In the Episcopalian tradition, Lent begins on Ash Wednesday and ends on Holy Saturday, the day before Easter. Because I am Episcopalian, at least in name, not in church attendance, that is how long I will be observing Lent. Here is what I plan on doing for Lent, in accordance with invitation from the Book of Common Prayer (p. 265) to observe Lent “by self-examination and repentance; by prayer, fasting, and self-denial; and by reading and meditating on God’s holy Word”:

  • Starting Lent with a day off from work today during which my wife and I are attending an Ash Wednesday service at our church and then staying in a meditative frame of mind the rest of the day by listening to quiet music and reading.
  • Praying Daily Devotions both morning and at the close of the day, using the website of the Forward Movement, a ministry of the Episcopal Church. The devotions also include links to readings from the Bible for the day, which I plan on reading too.
  • Reading Lent Is Not Rocket Science: An Exploration of God, Creation, and the Cosmos: Meditations for 40 Days of Lent by W. Nicholas Knisely, the 13th and current bishop of the Episcopal Diocese of Rhode Island. According to his biography on the diocesan website, Knisely was a graduate student at the University of Delaware when he decided to leave behind his studies of Physics and Astronomy and was sent to Yale/Berkeley Divinity School to study for the priesthood. He also taught Physics and Astronomy for nearly seven years at Lehigh University while he was serving in Bethlehem, Pennsylvania.
  • Denying myself alcohol and soda throughout Lent.
  • Ending Lent by going to church that Saturday, Holy Saturday, or Sunday, Easter, depending on my schedule.

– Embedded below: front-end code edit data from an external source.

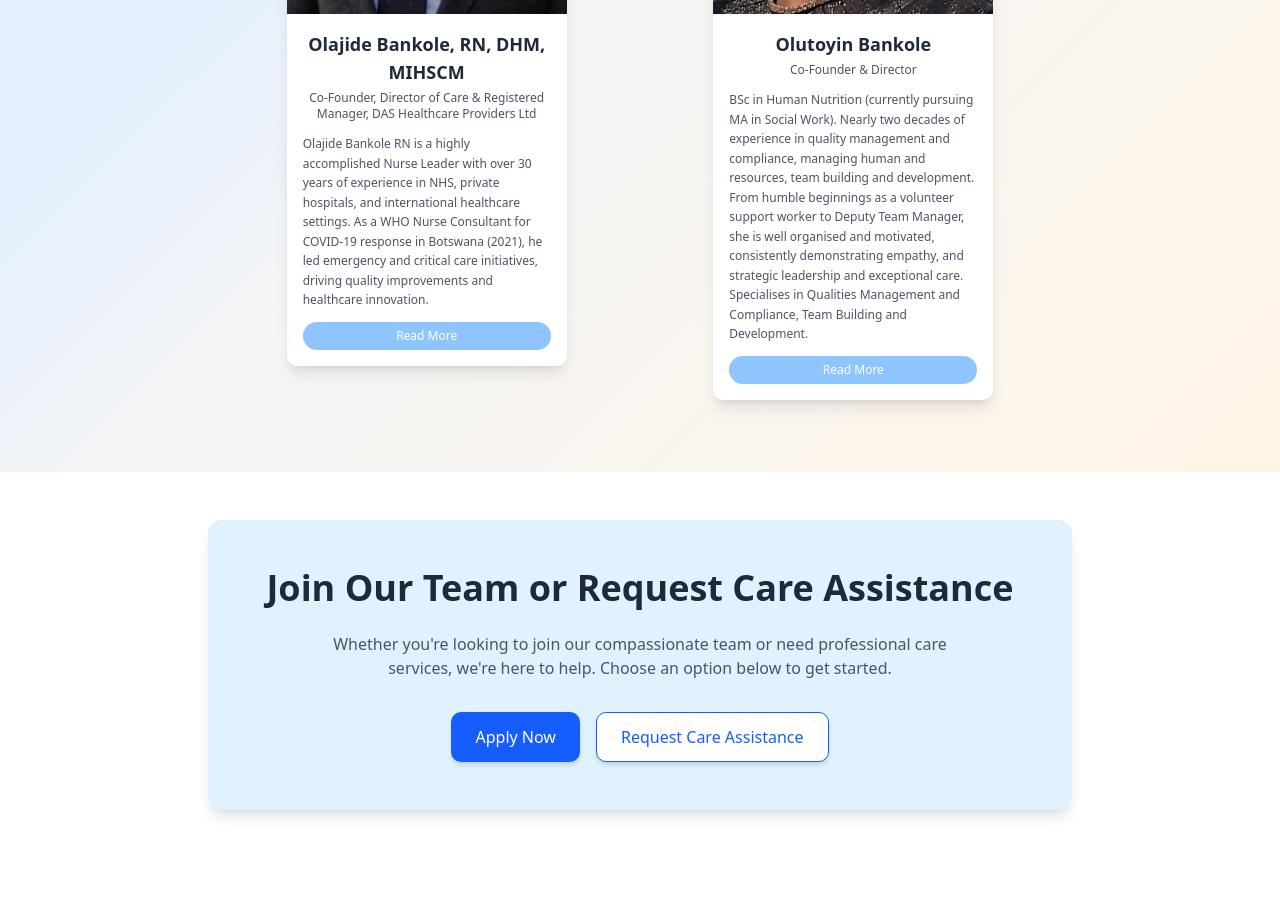
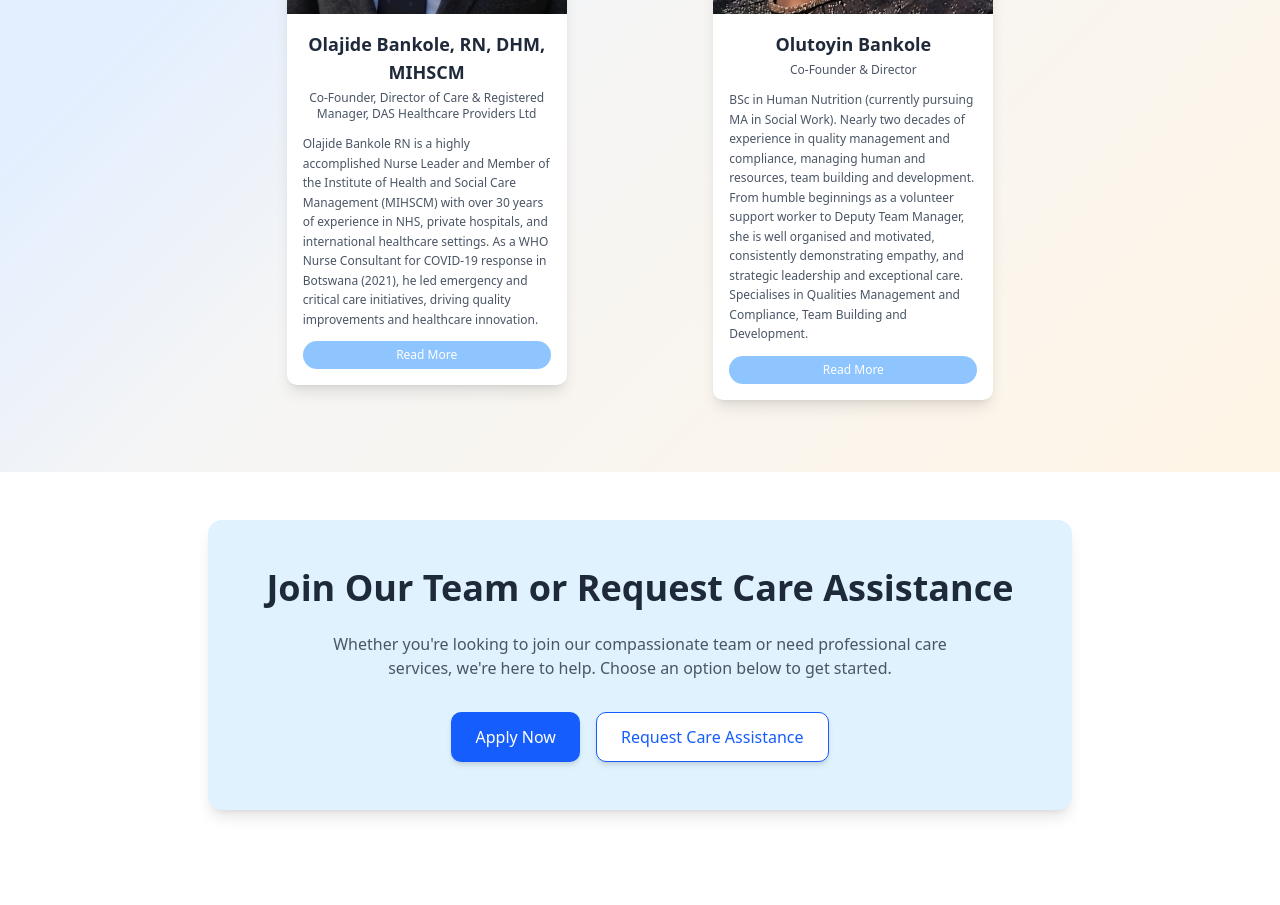
Before and after one commit to ABRWebNApps/Das-healthcare, a Next.js app: page /about in a window 1280 px wide. Shown: the part 3220-4125 px from the top of the page. Built offline with nearby package versions, Linux system fonts and the light colour scheme; no server answers.

Commit message:
Add full MIHSCM meaning to Olajide Bankole shortBio

```diff
--- a/components/Management.tsx
+++ b/components/Management.tsx
@@ -116,7 +116,7 @@ const MeetOurTeam = () => {
       role: "Co-Founder, Director of Care & Registered Manager, DAS Healthcare Providers Ltd",
       image: "olajide-bankole.jpg", // Updated photo
       shortBio:
-        "Olajide Bankole RN is a highly accomplished Nurse Leader with over 30 years of experience in NHS, private hospitals, and international healthcare settings. As a WHO Nurse Consultant for COVID-19 response in Botswana (2021), he led emergency and critical care initiatives, driving quality improvements and healthcare innovation.",
+        "Olajide Bankole RN is a highly accomplished Nurse Leader and Member of the Institute of Health and Social Care Management (MIHSCM) with over 30 years of experience in NHS, private hospitals, and international healthcare settings. As a WHO Nurse Consultant for COVID-19 response in Botswana (2021), he led emergency and critical care initiatives, driving quality improvements and healthcare innovation.",
       bio: "With expertise in strategic leadership, clinical governance, and education, he has held senior roles in Nigeria and the UK, including Director of Care and CQC Registered Manager for domiciliary care services. A skilled communicator and mentor, Olajide is committed to empowering healthcare teams and delivering exceptional patient care. His educational background includes qualifications from King's College London, Edinburgh Napier University, University of Oxford, Olabisi Onabanjo University, Ago-Iwoye, Ogun state Nigeria and Lagos State School of Nursing Lagos, Nigeria. Dedicated to giving back, he serves his communities through voluntary work and trusteeship roles, both locally and internationally, demonstrating his passion for healthcare excellence and social responsibility.",
     },
     {
```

If you are a Christian and observe Lent, what are your plans for the season? If you belong to another faith tradition, do you have practices within it to reflect on our faith daily and/or periodically? Anything you read for your particular faith? If you have no faith tradition, how do you relax/meditate/stay calm?

I used my post from last year on my Lenten Plans 2019 as a template for this post.